The entire medical and security staff staff of the main hospital in Baquba are refusing to work until something is done about the Iraqi police and security forces who have been terrorizing them.
This “Meet the New Boss” stuff is getting old.
Staff and security guards at the hospital, the largest in the province with more than 100 doctors and 400 beds, handed a petition to the director on Saturday saying they would only handle emergency cases until their grievances were addressed.
“We want the governor and the minister to do something to protect us from the organized terrorism of the police and army,” Mohammed Hazim, a specialist at Baquba General Hospital, said.
“There is continuous harassment at the hands of the police and army.
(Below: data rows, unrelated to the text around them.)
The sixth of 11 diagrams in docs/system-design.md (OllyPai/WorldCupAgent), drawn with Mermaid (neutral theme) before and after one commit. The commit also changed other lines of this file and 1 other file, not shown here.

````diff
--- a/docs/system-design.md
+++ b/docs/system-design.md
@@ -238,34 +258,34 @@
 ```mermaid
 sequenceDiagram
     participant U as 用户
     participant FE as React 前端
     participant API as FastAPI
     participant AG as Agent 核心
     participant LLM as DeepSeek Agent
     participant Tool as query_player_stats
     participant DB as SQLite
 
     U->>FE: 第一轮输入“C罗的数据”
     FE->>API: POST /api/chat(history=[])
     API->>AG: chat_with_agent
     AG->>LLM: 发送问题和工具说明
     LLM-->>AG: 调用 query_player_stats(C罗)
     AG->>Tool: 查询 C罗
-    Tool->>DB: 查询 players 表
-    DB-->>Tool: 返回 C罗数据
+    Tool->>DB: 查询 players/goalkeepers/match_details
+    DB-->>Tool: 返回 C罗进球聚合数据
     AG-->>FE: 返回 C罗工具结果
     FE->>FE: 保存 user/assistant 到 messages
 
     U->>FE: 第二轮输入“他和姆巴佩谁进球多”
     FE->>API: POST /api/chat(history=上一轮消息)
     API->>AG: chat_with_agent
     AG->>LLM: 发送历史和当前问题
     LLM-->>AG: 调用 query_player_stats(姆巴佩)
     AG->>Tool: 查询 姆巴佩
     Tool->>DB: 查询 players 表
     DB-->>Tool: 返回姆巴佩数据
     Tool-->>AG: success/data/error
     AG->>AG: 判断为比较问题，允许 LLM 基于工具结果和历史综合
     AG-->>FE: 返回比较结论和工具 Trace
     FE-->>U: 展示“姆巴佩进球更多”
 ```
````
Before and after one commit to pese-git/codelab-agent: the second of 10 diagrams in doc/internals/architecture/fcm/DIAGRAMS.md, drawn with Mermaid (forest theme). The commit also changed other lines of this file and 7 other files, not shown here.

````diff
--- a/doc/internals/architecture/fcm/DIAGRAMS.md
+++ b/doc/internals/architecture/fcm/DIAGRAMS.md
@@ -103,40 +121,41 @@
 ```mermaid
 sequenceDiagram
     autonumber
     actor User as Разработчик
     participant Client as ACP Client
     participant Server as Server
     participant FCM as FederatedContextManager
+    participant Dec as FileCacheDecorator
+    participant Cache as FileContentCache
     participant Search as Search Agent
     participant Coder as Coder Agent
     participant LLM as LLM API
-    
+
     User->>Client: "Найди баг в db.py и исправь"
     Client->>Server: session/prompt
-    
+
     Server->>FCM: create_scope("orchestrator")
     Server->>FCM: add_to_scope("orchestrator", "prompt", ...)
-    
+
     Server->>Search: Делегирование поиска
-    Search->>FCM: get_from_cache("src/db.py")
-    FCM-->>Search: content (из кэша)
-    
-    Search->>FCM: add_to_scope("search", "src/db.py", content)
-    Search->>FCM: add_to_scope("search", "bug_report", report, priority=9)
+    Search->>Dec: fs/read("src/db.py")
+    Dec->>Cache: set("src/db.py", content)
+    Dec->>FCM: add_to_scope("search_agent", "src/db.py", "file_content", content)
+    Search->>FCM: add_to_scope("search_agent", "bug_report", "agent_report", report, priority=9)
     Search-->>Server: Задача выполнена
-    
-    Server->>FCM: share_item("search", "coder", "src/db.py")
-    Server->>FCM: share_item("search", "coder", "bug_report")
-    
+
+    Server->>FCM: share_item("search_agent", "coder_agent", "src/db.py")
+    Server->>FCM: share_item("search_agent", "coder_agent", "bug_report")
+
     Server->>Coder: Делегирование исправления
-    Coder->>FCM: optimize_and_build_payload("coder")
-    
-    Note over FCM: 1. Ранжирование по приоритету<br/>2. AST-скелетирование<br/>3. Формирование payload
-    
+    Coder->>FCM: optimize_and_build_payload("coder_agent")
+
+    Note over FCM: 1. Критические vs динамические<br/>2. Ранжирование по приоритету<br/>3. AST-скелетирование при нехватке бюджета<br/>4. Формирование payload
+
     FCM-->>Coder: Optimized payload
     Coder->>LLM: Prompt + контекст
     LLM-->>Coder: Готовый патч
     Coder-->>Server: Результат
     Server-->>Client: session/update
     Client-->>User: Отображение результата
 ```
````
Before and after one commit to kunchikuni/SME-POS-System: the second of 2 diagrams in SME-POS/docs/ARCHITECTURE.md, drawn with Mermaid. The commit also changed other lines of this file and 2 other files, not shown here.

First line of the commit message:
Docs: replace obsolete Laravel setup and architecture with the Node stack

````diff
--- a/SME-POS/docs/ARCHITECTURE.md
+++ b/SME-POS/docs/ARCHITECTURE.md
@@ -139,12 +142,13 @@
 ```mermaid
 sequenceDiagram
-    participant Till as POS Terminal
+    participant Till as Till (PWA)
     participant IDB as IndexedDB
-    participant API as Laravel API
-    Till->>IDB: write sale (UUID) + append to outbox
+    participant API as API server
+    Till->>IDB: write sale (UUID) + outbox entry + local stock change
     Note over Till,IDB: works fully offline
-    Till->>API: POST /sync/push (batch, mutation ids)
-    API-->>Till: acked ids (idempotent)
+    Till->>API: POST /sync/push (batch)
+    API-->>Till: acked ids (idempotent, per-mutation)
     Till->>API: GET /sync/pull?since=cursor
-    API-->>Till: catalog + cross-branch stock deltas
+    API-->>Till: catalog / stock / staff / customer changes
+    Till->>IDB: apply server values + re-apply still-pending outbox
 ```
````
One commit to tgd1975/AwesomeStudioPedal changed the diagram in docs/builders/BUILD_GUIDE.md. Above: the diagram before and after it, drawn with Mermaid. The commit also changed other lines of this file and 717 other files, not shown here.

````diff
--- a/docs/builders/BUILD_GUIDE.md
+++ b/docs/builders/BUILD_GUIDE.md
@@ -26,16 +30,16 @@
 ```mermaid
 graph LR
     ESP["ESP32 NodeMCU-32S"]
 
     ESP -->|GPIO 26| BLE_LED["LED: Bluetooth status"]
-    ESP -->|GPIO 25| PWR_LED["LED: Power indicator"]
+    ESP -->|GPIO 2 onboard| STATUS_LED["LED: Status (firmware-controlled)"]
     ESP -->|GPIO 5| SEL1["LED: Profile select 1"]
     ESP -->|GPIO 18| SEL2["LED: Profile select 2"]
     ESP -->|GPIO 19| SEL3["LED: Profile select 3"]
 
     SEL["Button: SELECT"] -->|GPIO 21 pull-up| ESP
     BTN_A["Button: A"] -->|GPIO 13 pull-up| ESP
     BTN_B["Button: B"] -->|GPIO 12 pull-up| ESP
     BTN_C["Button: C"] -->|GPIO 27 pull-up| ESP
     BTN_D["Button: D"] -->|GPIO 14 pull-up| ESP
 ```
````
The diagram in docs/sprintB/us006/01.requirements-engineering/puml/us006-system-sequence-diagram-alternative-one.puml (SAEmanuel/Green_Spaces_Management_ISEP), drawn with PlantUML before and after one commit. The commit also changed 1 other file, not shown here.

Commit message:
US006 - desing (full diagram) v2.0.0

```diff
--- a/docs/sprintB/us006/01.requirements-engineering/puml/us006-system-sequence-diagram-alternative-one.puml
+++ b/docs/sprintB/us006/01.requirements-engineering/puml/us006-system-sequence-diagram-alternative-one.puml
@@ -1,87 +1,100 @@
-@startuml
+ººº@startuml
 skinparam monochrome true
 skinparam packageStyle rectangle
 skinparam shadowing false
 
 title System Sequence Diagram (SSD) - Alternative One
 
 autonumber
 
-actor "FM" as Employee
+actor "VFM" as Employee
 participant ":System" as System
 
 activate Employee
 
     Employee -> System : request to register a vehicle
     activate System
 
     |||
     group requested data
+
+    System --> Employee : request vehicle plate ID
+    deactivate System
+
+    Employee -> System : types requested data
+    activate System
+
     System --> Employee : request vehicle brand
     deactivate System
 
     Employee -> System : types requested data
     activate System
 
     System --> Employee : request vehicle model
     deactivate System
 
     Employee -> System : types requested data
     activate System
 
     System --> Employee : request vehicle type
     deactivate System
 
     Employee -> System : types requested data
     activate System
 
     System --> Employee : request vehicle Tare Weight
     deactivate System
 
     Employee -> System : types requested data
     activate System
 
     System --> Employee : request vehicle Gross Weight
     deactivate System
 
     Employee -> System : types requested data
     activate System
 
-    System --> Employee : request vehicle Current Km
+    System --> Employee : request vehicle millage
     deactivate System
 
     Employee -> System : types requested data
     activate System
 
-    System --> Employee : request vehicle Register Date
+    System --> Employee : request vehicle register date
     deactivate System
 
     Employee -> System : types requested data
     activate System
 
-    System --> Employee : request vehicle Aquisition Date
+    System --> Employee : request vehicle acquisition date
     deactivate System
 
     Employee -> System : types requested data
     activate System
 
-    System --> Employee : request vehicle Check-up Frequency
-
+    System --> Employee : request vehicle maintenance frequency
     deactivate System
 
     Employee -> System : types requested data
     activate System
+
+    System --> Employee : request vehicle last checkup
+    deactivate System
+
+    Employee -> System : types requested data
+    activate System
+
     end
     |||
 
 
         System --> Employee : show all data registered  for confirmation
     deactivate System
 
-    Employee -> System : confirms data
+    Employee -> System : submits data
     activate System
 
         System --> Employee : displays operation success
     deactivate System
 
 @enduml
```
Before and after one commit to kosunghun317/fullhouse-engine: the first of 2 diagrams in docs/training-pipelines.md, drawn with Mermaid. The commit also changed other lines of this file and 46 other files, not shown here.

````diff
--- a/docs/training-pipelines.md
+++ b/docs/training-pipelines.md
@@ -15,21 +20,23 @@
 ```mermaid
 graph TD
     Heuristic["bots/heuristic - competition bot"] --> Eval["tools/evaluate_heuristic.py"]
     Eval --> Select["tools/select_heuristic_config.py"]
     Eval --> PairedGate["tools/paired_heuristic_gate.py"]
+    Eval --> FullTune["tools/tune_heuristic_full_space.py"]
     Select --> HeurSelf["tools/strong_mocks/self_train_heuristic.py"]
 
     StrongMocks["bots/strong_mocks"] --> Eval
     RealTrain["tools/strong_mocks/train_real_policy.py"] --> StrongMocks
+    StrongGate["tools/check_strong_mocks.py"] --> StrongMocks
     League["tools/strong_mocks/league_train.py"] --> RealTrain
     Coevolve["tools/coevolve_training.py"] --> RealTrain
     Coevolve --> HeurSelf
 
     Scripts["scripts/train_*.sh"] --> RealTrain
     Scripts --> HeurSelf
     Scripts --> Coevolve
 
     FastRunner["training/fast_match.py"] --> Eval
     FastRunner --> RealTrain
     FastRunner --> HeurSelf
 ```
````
They are rude, very disrespectful and aggressive.”
Doctors said that on Friday night, the latest of several incidents in recent weeks, members of an elite police rapid reaction unit had contacted the hospital’s security staff to tell them to alert doctors to get ready for patients.
Dozens of police, some in uniform, some in civilian clothes and all carrying weapons, had then turned up with wounded colleagues demanding treatment.
Doctor Ali Hussein said he had tried to treat one policeman hit in the leg with shrapnel, but when he told him that he was going to need an x-ray, the officer became abusive.
“He told me to go to hell and then started to beat me,” Hussein told Reuters. “Then he told other policemen to put a bag over my head and they tried to take me out to their cars to take me away,” he said.
“Our security guards tried to stop them, telling them I was a doctor, but they didn’t listen and beat the security guards too. Then one of them put a gun to my head and threatened me.”
Other doctors and security staff at the hospital corroborated Hussein’s account of Friday’s incident, saying they were stunned by the behavior of the police, who arrived in a group of around 50, all of them heavily armed.
“I swear they were not normal. They seemed drunk or medicated, they were crazed,” another doctor said, asking that his name not be used for fear of reprisals. He said he had signed the petition handed to the hospital director.
“We can’t work under such circumstances. No one can work with police with weapons all around. They are so abusive.”
Doctors at Baghdad’s Yarmouk hospital, one the busiest, recently reported a similar incident involving Iraq soldiers.
Iraq’s security forces, particularly the police, have in recent months been accused of wrongful arrest, abuse, beatings and even torture by Iraqis, who say their attitude has changed little since Saddam Hussein’s era.
The director of the Baquba hospital said he had received the petition, signed by doctors and security staff, and said he hoped to discuss the situation with the regional governor soon.
“We need order. Doctors feel afraid, they don’t know what could happen to them, and we can’t have that,” he said, asking not to be identified for fear of retribution.